Every record needs to be repeated exactly; its pictures do not.

* _Code change snippets_

-=-=-=-=-

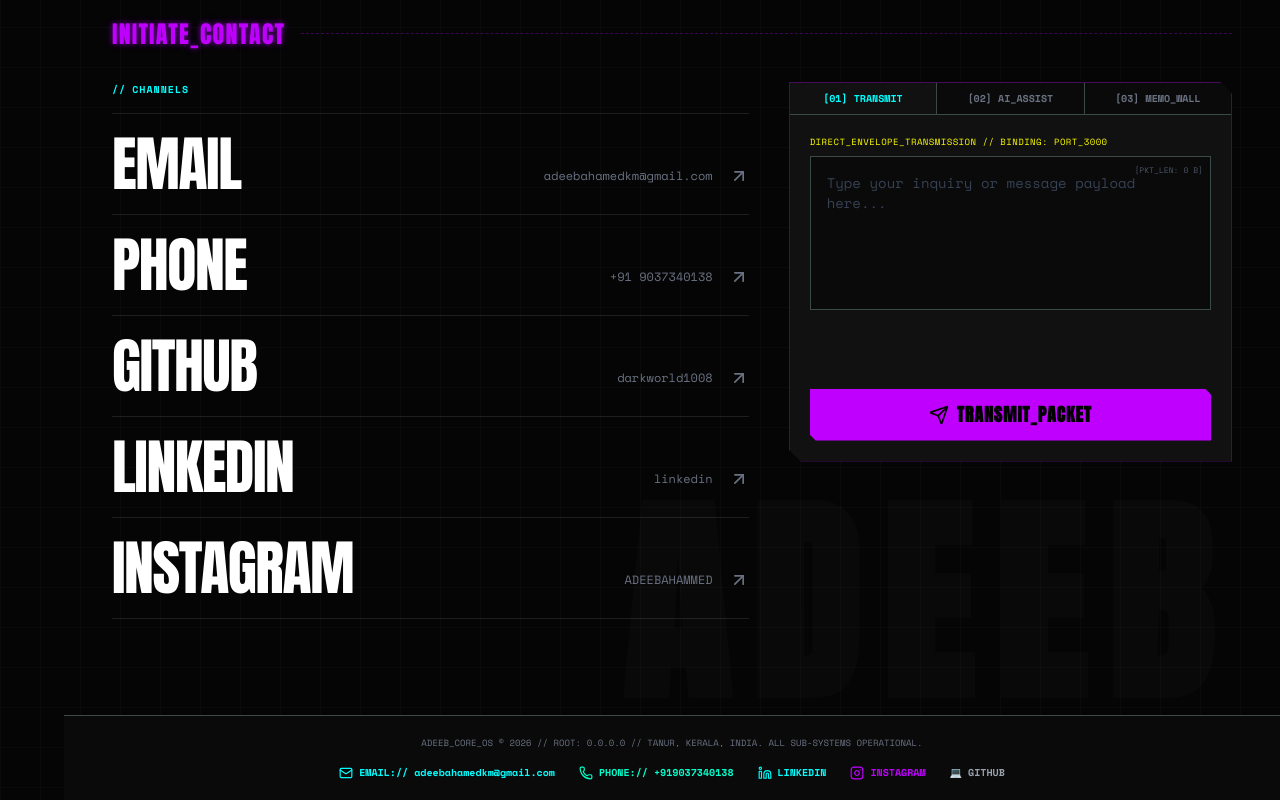
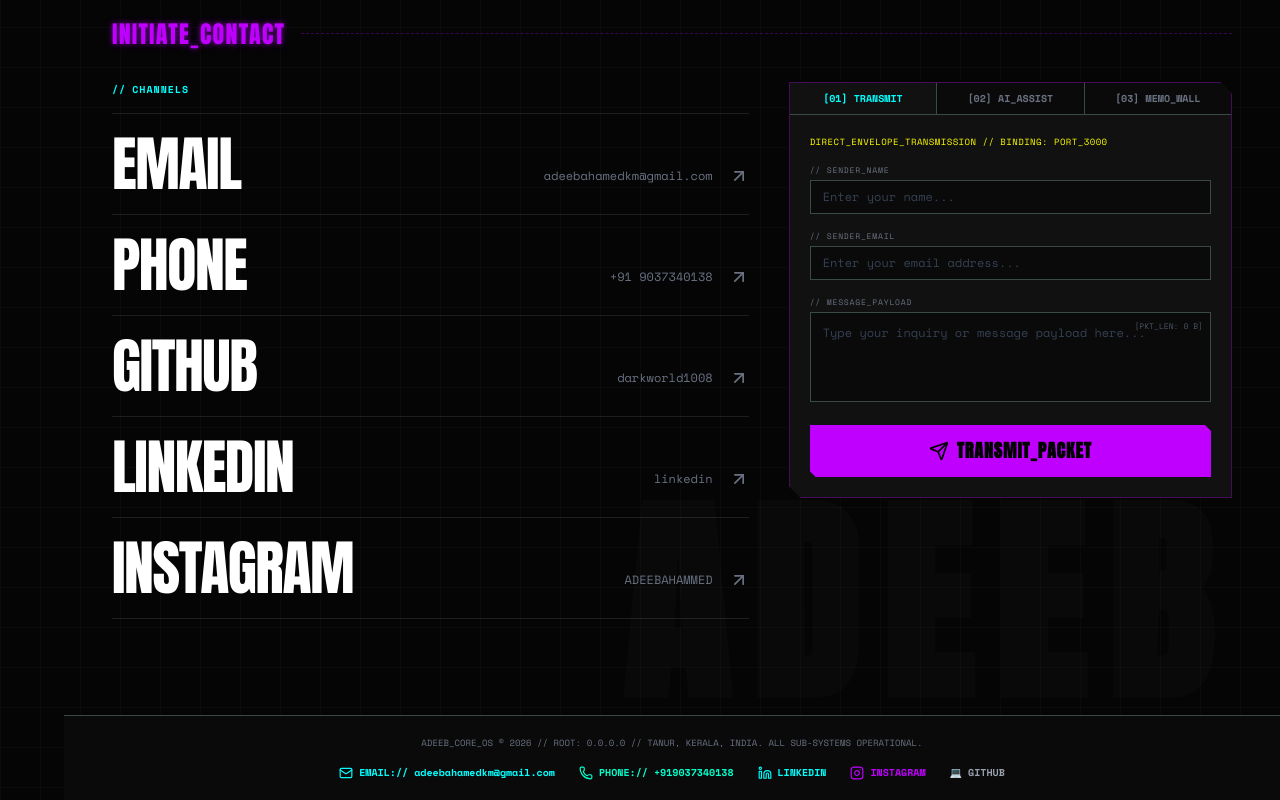
Before and after one commit to darkworld1008/adeeb-systems-portfolio, a React (Vite) app: page / in a window 1280 px wide. Shown: the part 3293-4093 px from the top of the page. Built offline with nearby package versions, Linux system fonts and the light colour scheme.

Commit message:
feat: add sender name and email fields to contact form and integrate Web3Forms

```diff
--- a/src/App.tsx
+++ b/src/App.tsx
@@ -78,6 +78,8 @@ export default function App() {
   const [settingsOpen, setSettingsOpen] = useState(false);
 
   // Contact Form State
+  const [contactName, setContactName] = useState("");
+  const [contactEmail, setContactEmail] = useState("");
   const [contactMessage, setContactMessage] = useState("");
   const [isSending, setIsSending] = useState(false);
   const [formSubmitted, setFormSubmitted] = useState(false);
@@ -316,20 +318,56 @@ export default function App() {
   };
 
   // Form submission handler
-  const handleSubmitMessage = (e: FormEvent) => {
+  const handleSubmitMessage = async (e: FormEvent) => {
     e.preventDefault();
-    if (!contactMessage.trim()) return;
+    if (!contactName.trim() || !contactEmail.trim() || !contactMessage.trim()) return;
 
     setIsSending(true);
     addLog(`SMTP: Commencing transfer sequence for contact message payload...`, "warning");
 
-    setTimeout(() => {
+    const accessKey = import.meta.env.VITE_WEB3FORMS_ACCESS_KEY;
+
+    if (!accessKey) {
+      addLog(`SMTP_ERROR: VITE_WEB3FORMS_ACCESS_KEY is missing in your environment.`, "error");
+      addLog(`INSTRUCTION: Go to web3forms.com, register adeebahamedkm@gmail.com, and add the key to your .env file.`, "system");
+      setIsSending(false);
+      return;
+    }
+
+    try {
+      const response = await fetch("https://api.web3forms.com/submit", {
+        method: "POST",
+        headers: {
+          "Content-Type": "application/json",
+          Accept: "application/json",
+        },
+        body: JSON.stringify({
+          access_key: accessKey,
+          name: contactName,
+          email: contactEmail,
+          message: contactMessage,
+          subject: `Portfolio Contact from ${contactName}`,
+          from_name: "Adeeb Systems Portfolio",
+        }),
+      });
+
+      const data = await response.json();
+
+      if (response.ok && data.success) {
         setIsSending(false);
         setFormSubmitted(true);
         addLog(`SMTP: Packet successfully routed to Operator Adeeb. Secure socket closed.`, "success");
+        setContactName("");
+        setContactEmail("");
         setContactMessage("");
         setTimeout(() => setFormSubmitted(false), 5000);
-    }, 2000);
+      } else {
+        throw new Error(data.message || "Failed to submit form payload.");
+      }
+    } catch (error: any) {
+      setIsSending(false);
+      addLog(`SMTP_ERROR: Transmission failed: ${error.message}`, "error");
+    }
   };
 
   // Core level visual segmented bar renderer
@@ -1071,21 +1109,52 @@ export default function App() {
               {/* Tab 1: TRANSMIT */}
               {contactTab === "transmit" && (
                 <form onSubmit={handleSubmitMessage} className="p-5 flex flex-col gap-4 flex-1 justify-between">
-                  <div>
-                    <div className="font-mono text-[9px] text-neon-yellow tracking-wider mb-2 uppercase select-none">
+                  <div className="space-y-4">
+                    <div className="font-mono text-[9px] text-neon-yellow tracking-wider uppercase select-none">
                       DIRECT_ENVELOPE_TRANSMISSION // BINDING: PORT_3000
                     </div>
+
+                    {/* Sender Name Field */}
+                    <div className="space-y-1">
+                      <label className="block font-mono text-[8px] text-gray-500 uppercase tracking-widest">// SENDER_NAME</label>
+                      <input
+                        required
+                        type="text"
+                        value={contactName}
+                        onChange={(e) => setContactName(e.target.value)}
+                        placeholder="Enter your name..."
+                        className="w-full bg-[#0a0a0a] border border-[#3a4a49] focus:border-neon-orange outline-none px-3 py-2 font-mono text-xs text-[#ffffff] focus:ring-0 placeholder-gray-700"
+                      />
+                    </div>
+
+                    {/* Sender Email Field */}
+                    <div className="space-y-1">
+                      <label className="block font-mono text-[8px] text-gray-500 uppercase tracking-widest">// SENDER_EMAIL</label>
+                      <input
+                        required
+                        type="email"
+                        value={contactEmail}
+                        onChange={(e) => setContactEmail(e.target.value)}
+                        placeholder="Enter your email address..."
+                        className="w-full bg-[#0a0a0a] border border-[#3a4a49] focus:border-neon-orange outline-none px-3 py-2 font-mono text-xs text-[#ffffff] focus:ring-0 placeholder-gray-700"
+                      />
+                    </div>
+
+                    {/* Message Field */}
+                    <div className="space-y-1">
+                      <label className="block font-mono text-[8px] text-gray-500 uppercase tracking-widest">// MESSAGE_PAYLOAD</label>
                       <div className="relative">
                         <textarea
                           required
                           value={contactMessage}
                           onChange={(e) => setContactMessage(e.target.value)}
-                        rows={6}
+                          rows={4}
                           placeholder="Type your inquiry or message payload here..."
-                        className="w-full bg-[#0a0a0a] border border-[#3a4a49] focus:border-neon-orange outline-none p-4 font-mono text-sm text-[#ffffff] focus:ring-0 placeholder-gray-700 resize-none"
+                          className="w-full bg-[#0a0a0a] border border-[#3a4a49] focus:border-neon-orange outline-none p-3 font-mono text-xs text-[#ffffff] focus:ring-0 placeholder-gray-700 resize-none"
                         />
                         <div className="absolute top-2 right-2 font-mono text-[8px] text-gray-600 uppercase select-none pointer-events-none">
                           [PKT_LEN: {contactMessage.length} B]
+                        </div>
                       </div>
                     </div>
                   </div>
```
Lines whose indentation alone changed are shown as unchanged.
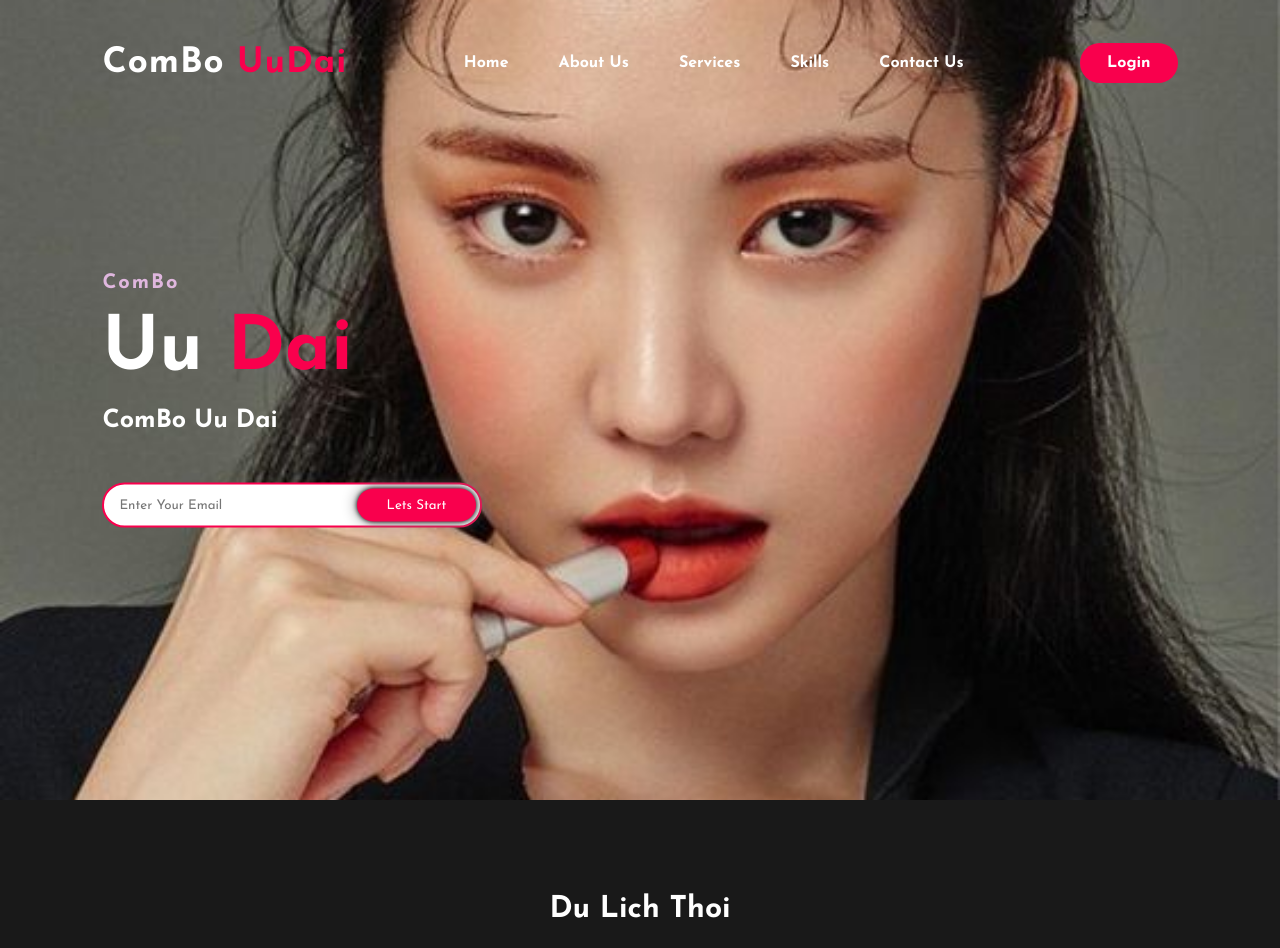
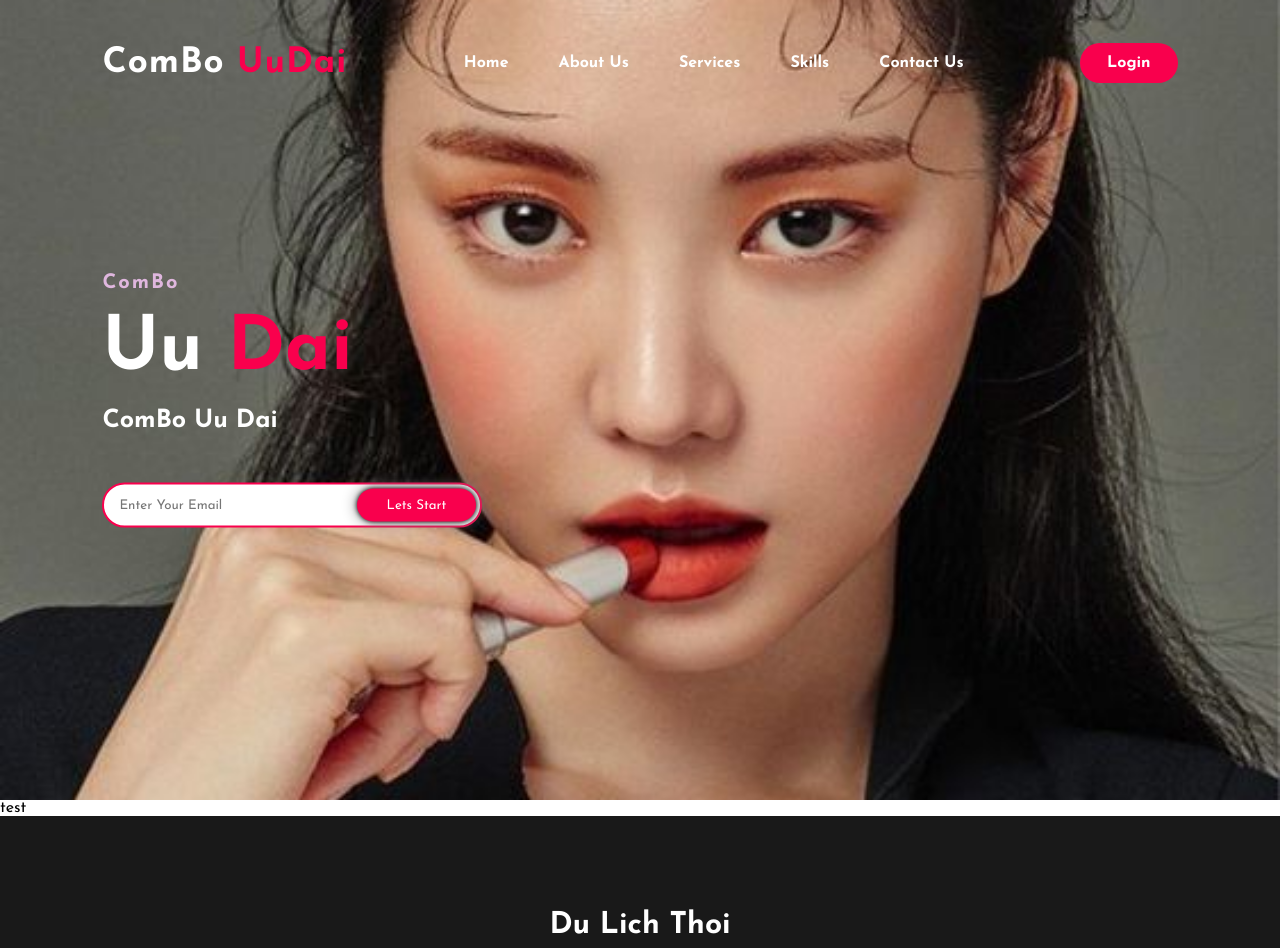
Before and after one commit to KhoiTraVinh/fecnpmnc, a React (Create React App) app: page / in a window 1280 px wide. Shown: the top 948 px of the page. Built offline with nearby package versions, Linux system fonts and the light colour scheme.

Commit message:
'update'

```diff
--- a/src/App.js
+++ b/src/App.js
@@ -2,8 +2,11 @@ import { BrowserRouter, Route, Link } from "react-router-dom";
 import { useDispatch, useSelector } from "react-redux";
 import {DangXuat} from './actions/CustomerAction';
 import "./style.css";
+import Test from './pages/testpage/test';
+import { useState } from 'react';
 
 function App() {
+  const [test, setTest] = useState("");
   const ThongTinDangNhap = useSelector((state) => state.DangNhap);
   const { ThongTinKhachHang } = ThongTinDangNhap;
   const dispatch = useDispatch();
@@ -107,7 +110,7 @@ function App() {
         </div>
       </div>
       <main>
-
+        <Test/>
       </main>
       <div class="contact-me">
         <p>Du Lich Thoi</p>
--- /dev/null
+++ b/src/pages/testpage/test.js
@@ -0,0 +1,11 @@
+import React from 'react';
+import './test.css';
+
+const test = () => {
+  return (
+
+    <div>test</div>
+  )
+}
+
+export default test
```
Also changed, not shown: src/pages/testpage/test.css (added).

-=-=-=-=-

* _Result for this task_
Before and after one commit to darkworld1008/adeeb-systems-portfolio, a React (Vite) app: page / in a window 1280 px wide. Shown: the part 3293-4093 px from the top of the page. Built offline with nearby package versions, Linux system fonts and the light colour scheme.

Commit message:
feat: add sender name and email fields to contact form and integrate Web3Forms

```diff
--- a/src/App.tsx
+++ b/src/App.tsx
@@ -78,6 +78,8 @@ export default function App() {
   const [settingsOpen, setSettingsOpen] = useState(false);
 
   // Contact Form State
+  const [contactName, setContactName] = useState("");
+  const [contactEmail, setContactEmail] = useState("");
   const [contactMessage, setContactMessage] = useState("");
   const [isSending, setIsSending] = useState(false);
   const [formSubmitted, setFormSubmitted] = useState(false);
@@ -316,20 +318,56 @@ export default function App() {
   };
 
   // Form submission handler
-  const handleSubmitMessage = (e: FormEvent) => {
+  const handleSubmitMessage = async (e: FormEvent) => {
     e.preventDefault();
-    if (!contactMessage.trim()) return;
+    if (!contactName.trim() || !contactEmail.trim() || !contactMessage.trim()) return;
 
     setIsSending(true);
     addLog(`SMTP: Commencing transfer sequence for contact message payload...`, "warning");
 
-    setTimeout(() => {
+    const accessKey = import.meta.env.VITE_WEB3FORMS_ACCESS_KEY;
+
+    if (!accessKey) {
+      addLog(`SMTP_ERROR: VITE_WEB3FORMS_ACCESS_KEY is missing in your environment.`, "error");
+      addLog(`INSTRUCTION: Go to web3forms.com, register adeebahamedkm@gmail.com, and add the key to your .env file.`, "system");
+      setIsSending(false);
+      return;
+    }
+
+    try {
+      const response = await fetch("https://api.web3forms.com/submit", {
+        method: "POST",
+        headers: {
+          "Content-Type": "application/json",
+          Accept: "application/json",
+        },
+        body: JSON.stringify({
+          access_key: accessKey,
+          name: contactName,
+          email: contactEmail,
+          message: contactMessage,
+          subject: `Portfolio Contact from ${contactName}`,
+          from_name: "Adeeb Systems Portfolio",
+        }),
+      });
+
+      const data = await response.json();
+
+      if (response.ok && data.success) {
         setIsSending(false);
         setFormSubmitted(true);
         addLog(`SMTP: Packet successfully routed to Operator Adeeb. Secure socket closed.`, "success");
+        setContactName("");
+        setContactEmail("");
         setContactMessage("");
         setTimeout(() => setFormSubmitted(false), 5000);
-    }, 2000);
+      } else {
+        throw new Error(data.message || "Failed to submit form payload.");
+      }
+    } catch (error: any) {
+      setIsSending(false);
+      addLog(`SMTP_ERROR: Transmission failed: ${error.message}`, "error");
+    }
   };
 
   // Core level visual segmented bar renderer
@@ -1071,21 +1109,52 @@ export default function App() {
               {/* Tab 1: TRANSMIT */}
               {contactTab === "transmit" && (
                 <form onSubmit={handleSubmitMessage} className="p-5 flex flex-col gap-4 flex-1 justify-between">
-                  <div>
-                    <div className="font-mono text-[9px] text-neon-yellow tracking-wider mb-2 uppercase select-none">
+                  <div className="space-y-4">
+                    <div className="font-mono text-[9px] text-neon-yellow tracking-wider uppercase select-none">
                       DIRECT_ENVELOPE_TRANSMISSION // BINDING: PORT_3000
                     </div>
+
+                    {/* Sender Name Field */}
+                    <div className="space-y-1">
+                      <label className="block font-mono text-[8px] text-gray-500 uppercase tracking-widest">// SENDER_NAME</label>
+                      <input
+                        required
+                        type="text"
+                        value={contactName}
+                        onChange={(e) => setContactName(e.target.value)}
+                        placeholder="Enter your name..."
+                        className="w-full bg-[#0a0a0a] border border-[#3a4a49] focus:border-neon-orange outline-none px-3 py-2 font-mono text-xs text-[#ffffff] focus:ring-0 placeholder-gray-700"
+                      />
+                    </div>
+
+                    {/* Sender Email Field */}
+                    <div className="space-y-1">
+                      <label className="block font-mono text-[8px] text-gray-500 uppercase tracking-widest">// SENDER_EMAIL</label>
+                      <input
+                        required
+                        type="email"
+                        value={contactEmail}
+                        onChange={(e) => setContactEmail(e.target.value)}
+                        placeholder="Enter your email address..."
+                        className="w-full bg-[#0a0a0a] border border-[#3a4a49] focus:border-neon-orange outline-none px-3 py-2 font-mono text-xs text-[#ffffff] focus:ring-0 placeholder-gray-700"
+                      />
+                    </div>
+
+                    {/* Message Field */}
+                    <div className="space-y-1">
+                      <label className="block font-mono text-[8px] text-gray-500 uppercase tracking-widest">// MESSAGE_PAYLOAD</label>
                       <div className="relative">
                         <textarea
                           required
                           value={contactMessage}
                           onChange={(e) => setContactMessage(e.target.value)}
-                        rows={6}
+                          rows={4}
                           placeholder="Type your inquiry or message payload here..."
-                        className="w-full bg-[#0a0a0a] border border-[#3a4a49] focus:border-neon-orange outline-none p-4 font-mono text-sm text-[#ffffff] focus:ring-0 placeholder-gray-700 resize-none"
+                          className="w-full bg-[#0a0a0a] border border-[#3a4a49] focus:border-neon-orange outline-none p-3 font-mono text-xs text-[#ffffff] focus:ring-0 placeholder-gray-700 resize-none"
                         />
                         <div className="absolute top-2 right-2 font-mono text-[8px] text-gray-600 uppercase select-none pointer-events-none">
                           [PKT_LEN: {contactMessage.length} B]
+                        </div>
                       </div>
                     </div>
                   </div>
```
Lines whose indentation alone changed are shown as unchanged.
Before and after one commit to KhoiTraVinh/fecnpmnc, a React (Create React App) app: page / in a window 1280 px wide. Shown: the top 948 px of the page. Built offline with nearby package versions, Linux system fonts and the light colour scheme.

Commit message:
'update'

```diff
--- a/src/App.js
+++ b/src/App.js
@@ -2,8 +2,11 @@ import { BrowserRouter, Route, Link } from "react-router-dom";
 import { useDispatch, useSelector } from "react-redux";
 import {DangXuat} from './actions/CustomerAction';
 import "./style.css";
+import Test from './pages/testpage/test';
+import { useState } from 'react';
 
 function App() {
+  const [test, setTest] = useState("");
   const ThongTinDangNhap = useSelector((state) => state.DangNhap);
   const { ThongTinKhachHang } = ThongTinDangNhap;
   const dispatch = useDispatch();
@@ -107,7 +110,7 @@ function App() {
         </div>
       </div>
       <main>
-
+        <Test/>
       </main>
       <div class="contact-me">
         <p>Du Lich Thoi</p>
--- /dev/null
+++ b/src/pages/testpage/test.js
@@ -0,0 +1,11 @@
+import React from 'react';
+import './test.css';
+
+const test = () => {
+  return (
+
+    <div>test</div>
+  )
+}
+
+export default test
```
Also changed, not shown: src/pages/testpage/test.css (added).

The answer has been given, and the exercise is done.